Both of these games sport a graphical style and an intrinsic that allows for a huge range of player expression bordering on the anarchic. They're both games which straddle carefully over the dividing line between the sublime and the ridiculous; GTAV's peculiar style allows for a "gritty" criminal world in which silly, brightly coloured costumes, weapons and vehicles still fit perfectly, while Fortnite's cartoonish style is ideally tailored to that kind of expression from the outset.
Why is that important, and what does it tell us about the "disappointing" (to some) response to RDR Online? Here's the thing; in almost every major online game of the moment, the "endgame", such as it is, is essentially all about player customisation and self-expression. For that to work, you need a game whose style lends itself to that kind of expression. Just having a slightly differently tailored set of leather chaps isn't going to make people want to fork over cash -- you need to let them have items which make them feel unique and special and lets them stand out in the world.
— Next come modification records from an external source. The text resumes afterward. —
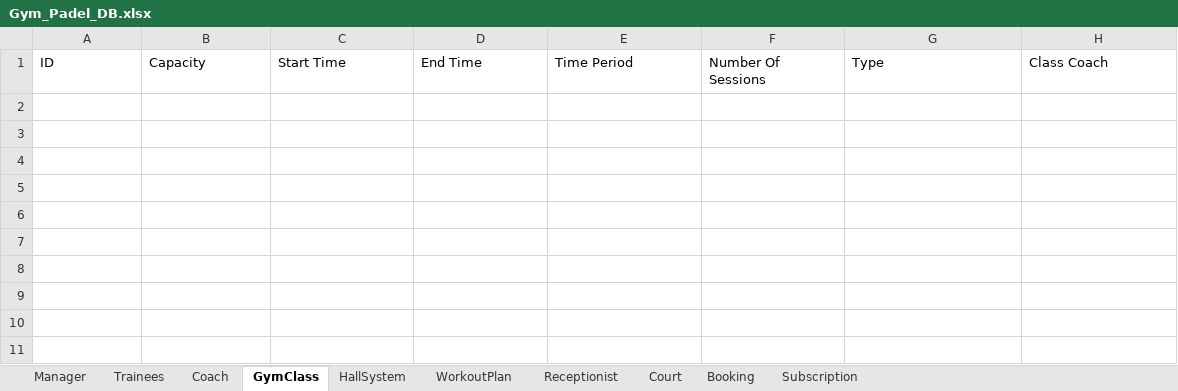
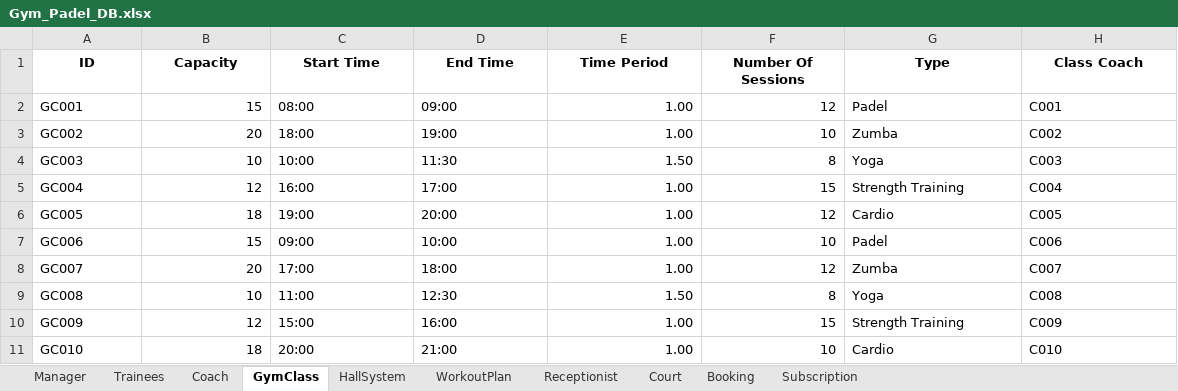
Before and after one commit to ahmed3ssam0/Gym-Padel_System, an Excel workbook: Gym_Padel_DB.xlsx, sheet GymClass, drawn as a sheet; values as stored, in another font and other column widths than the file's, no borders; the diff names each change by its address in the sheet, - before the commit and + after, or states it on an @@ line.

```diff
--- a/Gym_Padel_DB.xlsx (sheet GymClass)
+++ b/Gym_Padel_DB.xlsx (sheet GymClass)
@@ A1:H1 bold: off → on, alignment: left → center @@
+row 2: GC001 | 15 | 08:00 | 09:00 | 1.00 | 12 | Padel | C001
+row 3: GC002 | 20 | 18:00 | 19:00 | 1.00 | 10 | Zumba | C002
+row 4: GC003 | 10 | 10:00 | 11:30 | 1.50 | 8 | Yoga | C003
+row 5: GC004 | 12 | 16:00 | 17:00 | 1.00 | 15 | Strength Training | C004
+row 6: GC005 | 18 | 19:00 | 20:00 | 1.00 | 12 | Cardio | C005
+row 7: GC006 | 15 | 09:00 | 10:00 | 1.00 | 10 | Padel | C006
+row 8: GC007 | 20 | 17:00 | 18:00 | 1.00 | 12 | Zumba | C007
+row 9: GC008 | 10 | 11:00 | 12:30 | 1.50 | 8 | Yoga | C008
+row 10: GC009 | 12 | 15:00 | 16:00 | 1.00 | 15 | Strength Training | C009
+row 11: GC010 | 18 | 20:00 | 21:00 | 1.00 | 10 | Cardio | C010
```
Also changed, not shown: sheet Trainees, sheet Booking, sheet Subscription, sheet WorkoutPlan, sheet Court, sheet Receptionist, 3 more sheets.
That's something a lot of games fail to do; RDR2 is a strong example, with its aesthetic and style, while perfectly suited to the narrative-led single player, being itself largely inappropriate for the kind of motivation that actually fuels engagement and revenue in this kind of online title. It's hardly a problem unique to RDR2 -- I suspect that Apex Legends, though less realistic in general so a solution could arguably be found, is going to run into similar problems in getting people to pay for its rather by-the-numbers customisation options.
Of course, the more fundamental problem is that there's a whole sector of the business world that's judging RDR2 by a metric which should never have been considered a key aspect of its performance and comparing it against a predecessor that was vastly different in a host of ways. Nonetheless, if we're going to look at the thus far muted response to RDR Online, it's instructive to think of it not from a cosmetic perspective as well as a gameplay perspective. Beauty may only be skin deep -- but people dive pretty deep into their wallets in its service, which is a lesson anyone wanting to make money from online games would do well to take to heart.